WORK TASK: Where a line of the records contains the word "fontWeight", show that line.

[Front-end code edit data]
========

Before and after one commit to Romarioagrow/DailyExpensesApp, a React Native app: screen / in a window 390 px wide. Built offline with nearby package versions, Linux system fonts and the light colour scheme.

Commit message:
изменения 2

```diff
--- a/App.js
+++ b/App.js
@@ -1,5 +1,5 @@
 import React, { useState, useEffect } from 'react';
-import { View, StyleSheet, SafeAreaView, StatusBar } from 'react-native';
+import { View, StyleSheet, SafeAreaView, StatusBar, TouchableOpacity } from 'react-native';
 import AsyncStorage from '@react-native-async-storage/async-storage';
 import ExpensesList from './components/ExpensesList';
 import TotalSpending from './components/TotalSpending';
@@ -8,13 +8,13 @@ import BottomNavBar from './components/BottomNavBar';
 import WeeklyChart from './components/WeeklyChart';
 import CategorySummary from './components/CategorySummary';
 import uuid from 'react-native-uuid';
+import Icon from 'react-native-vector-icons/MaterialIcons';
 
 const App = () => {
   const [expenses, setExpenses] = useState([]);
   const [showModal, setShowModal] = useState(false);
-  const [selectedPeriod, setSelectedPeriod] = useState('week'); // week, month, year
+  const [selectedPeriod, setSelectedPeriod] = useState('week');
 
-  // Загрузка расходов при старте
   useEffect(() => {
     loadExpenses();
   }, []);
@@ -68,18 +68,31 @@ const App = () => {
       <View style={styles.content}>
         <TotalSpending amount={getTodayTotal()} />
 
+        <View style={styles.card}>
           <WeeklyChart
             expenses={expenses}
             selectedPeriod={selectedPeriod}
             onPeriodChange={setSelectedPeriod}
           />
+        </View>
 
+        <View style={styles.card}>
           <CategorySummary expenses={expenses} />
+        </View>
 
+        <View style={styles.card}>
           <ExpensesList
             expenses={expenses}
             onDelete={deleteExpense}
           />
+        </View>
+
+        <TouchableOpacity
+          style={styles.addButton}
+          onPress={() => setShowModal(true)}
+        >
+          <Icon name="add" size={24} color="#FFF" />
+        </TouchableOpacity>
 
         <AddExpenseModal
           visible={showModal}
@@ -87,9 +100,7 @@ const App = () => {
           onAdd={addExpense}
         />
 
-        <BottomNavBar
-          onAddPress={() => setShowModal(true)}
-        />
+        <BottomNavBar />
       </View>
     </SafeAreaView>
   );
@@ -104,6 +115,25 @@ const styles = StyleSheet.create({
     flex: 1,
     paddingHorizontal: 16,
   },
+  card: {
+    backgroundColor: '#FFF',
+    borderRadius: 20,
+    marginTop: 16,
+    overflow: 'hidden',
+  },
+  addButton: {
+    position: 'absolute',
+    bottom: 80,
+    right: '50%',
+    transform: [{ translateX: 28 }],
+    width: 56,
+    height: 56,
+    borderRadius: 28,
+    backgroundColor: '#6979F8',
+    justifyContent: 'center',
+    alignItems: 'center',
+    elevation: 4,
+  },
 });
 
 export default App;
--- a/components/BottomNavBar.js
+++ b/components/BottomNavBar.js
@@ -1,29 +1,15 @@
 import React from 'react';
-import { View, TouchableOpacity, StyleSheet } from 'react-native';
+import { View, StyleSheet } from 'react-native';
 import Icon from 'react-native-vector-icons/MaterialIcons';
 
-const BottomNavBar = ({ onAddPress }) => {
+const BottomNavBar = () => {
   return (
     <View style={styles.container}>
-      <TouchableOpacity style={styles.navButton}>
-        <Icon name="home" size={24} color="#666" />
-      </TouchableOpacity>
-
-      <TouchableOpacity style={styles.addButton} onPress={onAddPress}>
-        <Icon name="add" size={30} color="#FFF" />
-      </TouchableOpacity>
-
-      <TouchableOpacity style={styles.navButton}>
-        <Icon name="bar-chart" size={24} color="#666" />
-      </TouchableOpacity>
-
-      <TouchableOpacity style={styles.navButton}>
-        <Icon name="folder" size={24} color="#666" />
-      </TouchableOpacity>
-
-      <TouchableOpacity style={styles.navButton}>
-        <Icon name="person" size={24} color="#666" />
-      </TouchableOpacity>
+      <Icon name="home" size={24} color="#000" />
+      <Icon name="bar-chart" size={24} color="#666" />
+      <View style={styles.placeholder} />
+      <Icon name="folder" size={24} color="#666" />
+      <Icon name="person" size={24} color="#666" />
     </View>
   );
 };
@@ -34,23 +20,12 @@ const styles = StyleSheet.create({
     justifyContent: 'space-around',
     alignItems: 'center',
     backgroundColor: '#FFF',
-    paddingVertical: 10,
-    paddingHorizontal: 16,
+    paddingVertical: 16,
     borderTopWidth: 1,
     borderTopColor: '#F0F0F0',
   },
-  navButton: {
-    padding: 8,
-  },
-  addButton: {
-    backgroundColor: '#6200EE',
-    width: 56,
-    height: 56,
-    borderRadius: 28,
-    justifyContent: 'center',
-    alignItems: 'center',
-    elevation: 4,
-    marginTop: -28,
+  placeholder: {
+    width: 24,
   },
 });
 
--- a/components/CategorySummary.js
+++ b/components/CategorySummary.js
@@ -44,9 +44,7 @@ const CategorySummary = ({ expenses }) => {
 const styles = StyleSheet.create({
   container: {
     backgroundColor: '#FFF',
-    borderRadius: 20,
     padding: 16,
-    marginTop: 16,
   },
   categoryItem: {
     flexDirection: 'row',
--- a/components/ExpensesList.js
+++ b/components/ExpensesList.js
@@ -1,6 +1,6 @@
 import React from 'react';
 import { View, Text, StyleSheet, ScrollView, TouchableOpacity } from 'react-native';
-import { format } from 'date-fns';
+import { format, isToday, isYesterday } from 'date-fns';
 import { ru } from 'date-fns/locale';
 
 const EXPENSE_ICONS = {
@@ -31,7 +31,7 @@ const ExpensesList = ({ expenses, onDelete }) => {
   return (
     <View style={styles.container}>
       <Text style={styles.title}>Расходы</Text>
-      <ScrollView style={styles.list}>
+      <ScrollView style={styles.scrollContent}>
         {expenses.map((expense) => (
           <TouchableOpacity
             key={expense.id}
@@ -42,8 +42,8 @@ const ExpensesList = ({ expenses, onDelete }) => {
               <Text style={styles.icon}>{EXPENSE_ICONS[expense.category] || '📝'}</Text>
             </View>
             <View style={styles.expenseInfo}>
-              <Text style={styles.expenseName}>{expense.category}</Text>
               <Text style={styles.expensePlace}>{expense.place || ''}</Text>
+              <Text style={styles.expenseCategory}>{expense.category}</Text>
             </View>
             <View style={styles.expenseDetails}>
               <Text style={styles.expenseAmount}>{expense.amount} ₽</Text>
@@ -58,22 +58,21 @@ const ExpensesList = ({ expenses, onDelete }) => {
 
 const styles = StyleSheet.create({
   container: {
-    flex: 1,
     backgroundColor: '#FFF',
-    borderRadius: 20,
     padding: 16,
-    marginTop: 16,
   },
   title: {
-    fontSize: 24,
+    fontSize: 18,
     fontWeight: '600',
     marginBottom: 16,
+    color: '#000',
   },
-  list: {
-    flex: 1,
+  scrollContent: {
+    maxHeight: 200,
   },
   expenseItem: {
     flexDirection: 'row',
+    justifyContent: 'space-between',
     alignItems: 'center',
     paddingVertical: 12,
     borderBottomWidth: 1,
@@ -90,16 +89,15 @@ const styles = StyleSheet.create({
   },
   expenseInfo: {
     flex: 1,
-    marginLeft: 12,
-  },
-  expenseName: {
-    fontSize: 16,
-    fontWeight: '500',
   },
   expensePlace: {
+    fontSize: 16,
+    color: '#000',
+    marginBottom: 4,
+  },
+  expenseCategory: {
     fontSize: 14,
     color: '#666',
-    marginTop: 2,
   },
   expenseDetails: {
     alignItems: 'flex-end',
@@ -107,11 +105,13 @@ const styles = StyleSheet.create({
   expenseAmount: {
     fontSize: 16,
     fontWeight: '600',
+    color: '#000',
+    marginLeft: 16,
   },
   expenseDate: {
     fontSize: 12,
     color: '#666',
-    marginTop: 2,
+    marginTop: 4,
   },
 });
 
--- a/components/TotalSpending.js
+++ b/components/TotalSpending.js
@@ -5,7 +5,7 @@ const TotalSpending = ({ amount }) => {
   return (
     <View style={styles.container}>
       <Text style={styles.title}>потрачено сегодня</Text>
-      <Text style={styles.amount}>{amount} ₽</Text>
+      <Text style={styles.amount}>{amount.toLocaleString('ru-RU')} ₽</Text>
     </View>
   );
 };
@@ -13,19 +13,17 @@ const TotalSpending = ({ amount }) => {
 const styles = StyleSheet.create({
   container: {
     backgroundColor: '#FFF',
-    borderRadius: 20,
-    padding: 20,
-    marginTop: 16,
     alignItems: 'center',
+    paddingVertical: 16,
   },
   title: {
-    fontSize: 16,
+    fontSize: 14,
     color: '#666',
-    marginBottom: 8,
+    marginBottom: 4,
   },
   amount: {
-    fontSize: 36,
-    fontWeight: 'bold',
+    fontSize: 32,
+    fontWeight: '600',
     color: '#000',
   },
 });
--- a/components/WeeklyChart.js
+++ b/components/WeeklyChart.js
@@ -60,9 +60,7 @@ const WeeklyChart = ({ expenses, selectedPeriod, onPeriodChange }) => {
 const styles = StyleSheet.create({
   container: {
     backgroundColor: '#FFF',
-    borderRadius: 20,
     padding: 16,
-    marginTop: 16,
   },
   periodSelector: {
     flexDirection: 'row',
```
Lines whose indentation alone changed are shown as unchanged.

========

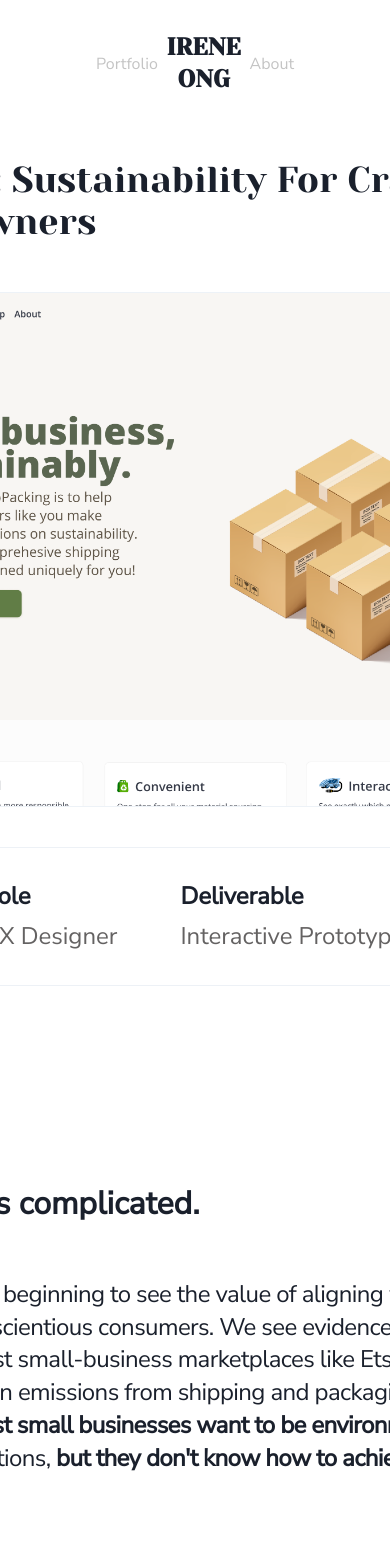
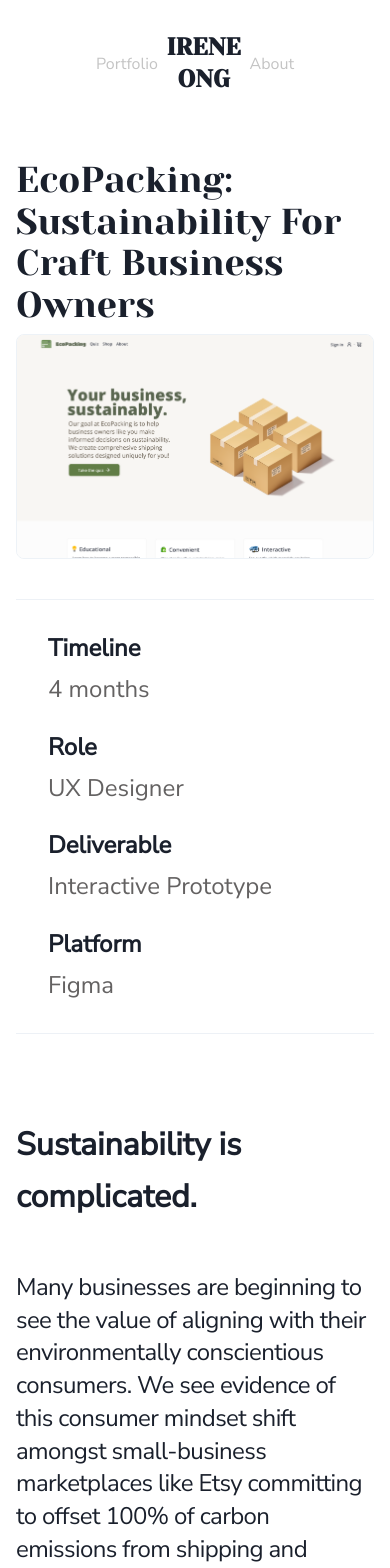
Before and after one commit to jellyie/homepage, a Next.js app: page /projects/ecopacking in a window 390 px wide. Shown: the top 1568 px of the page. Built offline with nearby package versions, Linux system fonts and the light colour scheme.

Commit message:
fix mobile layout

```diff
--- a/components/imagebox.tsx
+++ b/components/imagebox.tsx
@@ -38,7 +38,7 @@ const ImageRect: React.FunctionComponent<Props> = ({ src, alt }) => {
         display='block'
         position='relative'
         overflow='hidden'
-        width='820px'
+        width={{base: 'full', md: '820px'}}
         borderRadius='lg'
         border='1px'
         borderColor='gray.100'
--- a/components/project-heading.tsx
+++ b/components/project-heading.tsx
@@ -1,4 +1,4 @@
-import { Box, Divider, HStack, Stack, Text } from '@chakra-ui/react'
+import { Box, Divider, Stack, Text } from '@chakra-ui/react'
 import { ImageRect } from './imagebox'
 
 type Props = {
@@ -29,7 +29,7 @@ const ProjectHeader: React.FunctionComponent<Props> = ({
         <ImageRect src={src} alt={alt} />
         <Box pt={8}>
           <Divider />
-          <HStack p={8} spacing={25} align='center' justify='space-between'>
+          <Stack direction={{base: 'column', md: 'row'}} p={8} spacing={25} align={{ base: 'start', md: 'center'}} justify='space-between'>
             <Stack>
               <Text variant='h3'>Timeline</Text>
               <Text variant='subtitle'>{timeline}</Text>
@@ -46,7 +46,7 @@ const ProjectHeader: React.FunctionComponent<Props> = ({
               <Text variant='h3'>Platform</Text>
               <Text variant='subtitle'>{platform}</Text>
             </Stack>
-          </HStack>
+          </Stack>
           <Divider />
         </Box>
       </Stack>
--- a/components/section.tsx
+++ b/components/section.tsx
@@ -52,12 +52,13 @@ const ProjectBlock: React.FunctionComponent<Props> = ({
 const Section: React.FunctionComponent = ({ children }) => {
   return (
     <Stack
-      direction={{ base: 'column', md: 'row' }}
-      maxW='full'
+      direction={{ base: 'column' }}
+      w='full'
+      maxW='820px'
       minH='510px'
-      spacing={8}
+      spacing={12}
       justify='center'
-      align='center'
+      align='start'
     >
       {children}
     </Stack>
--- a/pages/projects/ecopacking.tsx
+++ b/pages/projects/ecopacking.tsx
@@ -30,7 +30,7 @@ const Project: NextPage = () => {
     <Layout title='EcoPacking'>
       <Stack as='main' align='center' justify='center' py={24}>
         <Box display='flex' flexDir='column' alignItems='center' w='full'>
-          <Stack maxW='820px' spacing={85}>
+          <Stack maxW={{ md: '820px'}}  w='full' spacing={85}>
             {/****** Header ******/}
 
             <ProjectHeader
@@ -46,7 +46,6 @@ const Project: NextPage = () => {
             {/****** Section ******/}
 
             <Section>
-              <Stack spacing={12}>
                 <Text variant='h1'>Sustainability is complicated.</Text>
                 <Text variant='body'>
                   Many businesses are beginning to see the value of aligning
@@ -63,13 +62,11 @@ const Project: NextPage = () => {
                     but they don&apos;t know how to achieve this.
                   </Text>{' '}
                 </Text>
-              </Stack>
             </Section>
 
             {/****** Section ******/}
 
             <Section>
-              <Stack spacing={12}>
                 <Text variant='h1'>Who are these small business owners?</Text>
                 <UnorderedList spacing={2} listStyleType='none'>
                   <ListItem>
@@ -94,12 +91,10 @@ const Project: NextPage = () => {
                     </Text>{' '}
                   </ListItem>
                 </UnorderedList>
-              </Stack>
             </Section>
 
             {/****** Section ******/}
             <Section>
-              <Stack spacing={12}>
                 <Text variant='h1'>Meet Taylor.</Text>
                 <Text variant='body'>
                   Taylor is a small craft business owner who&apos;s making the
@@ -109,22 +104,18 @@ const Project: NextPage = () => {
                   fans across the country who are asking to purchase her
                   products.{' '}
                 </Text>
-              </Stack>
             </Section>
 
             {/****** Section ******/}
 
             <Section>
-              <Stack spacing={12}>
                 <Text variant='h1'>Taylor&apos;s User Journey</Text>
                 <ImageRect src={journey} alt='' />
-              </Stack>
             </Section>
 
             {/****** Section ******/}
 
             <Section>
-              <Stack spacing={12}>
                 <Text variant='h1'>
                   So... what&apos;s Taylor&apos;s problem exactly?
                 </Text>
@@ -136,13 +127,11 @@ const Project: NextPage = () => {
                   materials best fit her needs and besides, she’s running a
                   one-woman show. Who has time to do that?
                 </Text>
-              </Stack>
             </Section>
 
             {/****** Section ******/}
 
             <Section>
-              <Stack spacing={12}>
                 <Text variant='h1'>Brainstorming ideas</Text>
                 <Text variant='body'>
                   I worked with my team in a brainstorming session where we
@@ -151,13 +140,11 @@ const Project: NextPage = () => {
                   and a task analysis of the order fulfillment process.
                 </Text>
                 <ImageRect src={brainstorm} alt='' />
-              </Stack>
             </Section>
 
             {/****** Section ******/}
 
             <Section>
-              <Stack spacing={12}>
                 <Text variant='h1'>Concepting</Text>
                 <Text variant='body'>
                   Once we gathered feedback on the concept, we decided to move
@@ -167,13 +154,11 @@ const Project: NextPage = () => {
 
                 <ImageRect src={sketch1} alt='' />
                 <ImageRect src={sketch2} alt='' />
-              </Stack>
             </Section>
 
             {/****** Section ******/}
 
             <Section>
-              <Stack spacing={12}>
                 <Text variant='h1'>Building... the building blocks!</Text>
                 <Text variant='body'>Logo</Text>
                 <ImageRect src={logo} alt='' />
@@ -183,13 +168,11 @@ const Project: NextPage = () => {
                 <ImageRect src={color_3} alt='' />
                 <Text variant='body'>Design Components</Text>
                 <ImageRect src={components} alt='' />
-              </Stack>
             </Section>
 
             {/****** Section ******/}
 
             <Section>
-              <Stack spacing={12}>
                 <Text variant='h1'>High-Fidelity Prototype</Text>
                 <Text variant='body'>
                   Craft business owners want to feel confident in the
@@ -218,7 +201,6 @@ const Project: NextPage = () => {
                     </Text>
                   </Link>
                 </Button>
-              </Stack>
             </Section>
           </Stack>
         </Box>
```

========

SOLUTION FOR THIS TASK:
     fontWeight: '600',
-    fontWeight: '500',
     fontWeight: '600',
-    fontWeight: 'bold',
+    fontWeight: '600',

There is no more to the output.